From Brian K. Yoder

Published before 2005

On Mar 18, 2004, at 10:03 AM, a correspondent wrote:
I also think that the increased use of photography as a medium had a great deal to do with the decline in realism. But other social factors had to be there to allow much of Modern Art to prevail in the mainstream.

I don't think that photography had any significant role in the rise of modernism in art (other than perhaps to put out of business a certain segment of the market for highly realistic pictures ... most notably, non-artistic ones).

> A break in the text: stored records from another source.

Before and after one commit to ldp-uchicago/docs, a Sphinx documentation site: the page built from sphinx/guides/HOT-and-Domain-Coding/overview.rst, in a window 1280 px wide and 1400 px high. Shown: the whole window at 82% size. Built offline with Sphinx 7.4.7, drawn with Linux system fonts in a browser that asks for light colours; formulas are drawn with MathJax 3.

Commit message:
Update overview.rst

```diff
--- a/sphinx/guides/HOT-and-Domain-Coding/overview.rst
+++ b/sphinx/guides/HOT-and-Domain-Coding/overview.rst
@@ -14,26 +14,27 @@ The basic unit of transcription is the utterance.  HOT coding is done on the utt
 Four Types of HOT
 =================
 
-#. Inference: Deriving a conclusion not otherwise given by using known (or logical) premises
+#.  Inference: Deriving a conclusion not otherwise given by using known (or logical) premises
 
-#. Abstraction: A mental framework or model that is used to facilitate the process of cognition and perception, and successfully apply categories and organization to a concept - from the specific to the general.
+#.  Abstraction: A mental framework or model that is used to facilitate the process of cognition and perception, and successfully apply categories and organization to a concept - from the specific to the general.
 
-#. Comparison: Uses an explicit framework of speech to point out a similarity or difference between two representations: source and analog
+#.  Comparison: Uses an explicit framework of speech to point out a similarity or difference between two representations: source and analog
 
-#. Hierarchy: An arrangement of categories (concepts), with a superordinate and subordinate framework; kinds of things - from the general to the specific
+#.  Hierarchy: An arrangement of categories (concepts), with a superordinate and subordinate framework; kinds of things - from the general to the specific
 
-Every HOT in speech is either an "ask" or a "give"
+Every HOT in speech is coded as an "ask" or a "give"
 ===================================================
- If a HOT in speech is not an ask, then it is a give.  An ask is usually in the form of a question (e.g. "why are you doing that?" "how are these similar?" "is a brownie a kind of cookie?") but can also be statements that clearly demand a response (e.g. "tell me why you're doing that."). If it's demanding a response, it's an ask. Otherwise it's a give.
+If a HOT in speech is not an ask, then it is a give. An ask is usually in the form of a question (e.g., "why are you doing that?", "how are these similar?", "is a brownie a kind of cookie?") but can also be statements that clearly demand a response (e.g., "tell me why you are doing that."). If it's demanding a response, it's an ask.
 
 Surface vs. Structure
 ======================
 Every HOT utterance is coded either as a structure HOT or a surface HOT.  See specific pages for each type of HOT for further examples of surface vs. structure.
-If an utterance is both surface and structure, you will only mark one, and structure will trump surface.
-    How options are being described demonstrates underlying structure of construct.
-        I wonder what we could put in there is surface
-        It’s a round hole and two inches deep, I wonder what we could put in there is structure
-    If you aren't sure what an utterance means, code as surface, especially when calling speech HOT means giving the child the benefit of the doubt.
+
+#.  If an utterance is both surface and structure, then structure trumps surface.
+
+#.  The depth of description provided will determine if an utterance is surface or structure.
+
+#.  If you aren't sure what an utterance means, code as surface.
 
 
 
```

Consider what was happening in all of the arts and not just drawing and painting. In music we saw a peak in the quality of composition in the late 19th century and then it dissolved into an auditory version of the same mess as Pollock. In literature we saw at about the same time phenomena like James Joyce and Gertrude Stein. In sculpture at the same time we saw at first melted versions of reality and then mere piles of garbage being called "sculpture". Photography couldn't have caused this kind of broad change in the arts. For what it's worth, the change that happened at about the same time was also reflected in many other intellectual eras too. In politics we saw the rise of the Nazis and Marxists. In science we saw a series of attacks on rationality, causality, and truth. In economics we saw the development of all sorts of "something for nothing" theories (like Keynes for example) that became prominent. The root of these changes was not photographic, but philosophical. You can see the common root of all of these bad ideas in Hume, Kant, Hegel, Schopenhauer, and Kierkegaard starting 100 years before their ideas became ubiquitous and the logical consequences followed.

--- Brian Yoder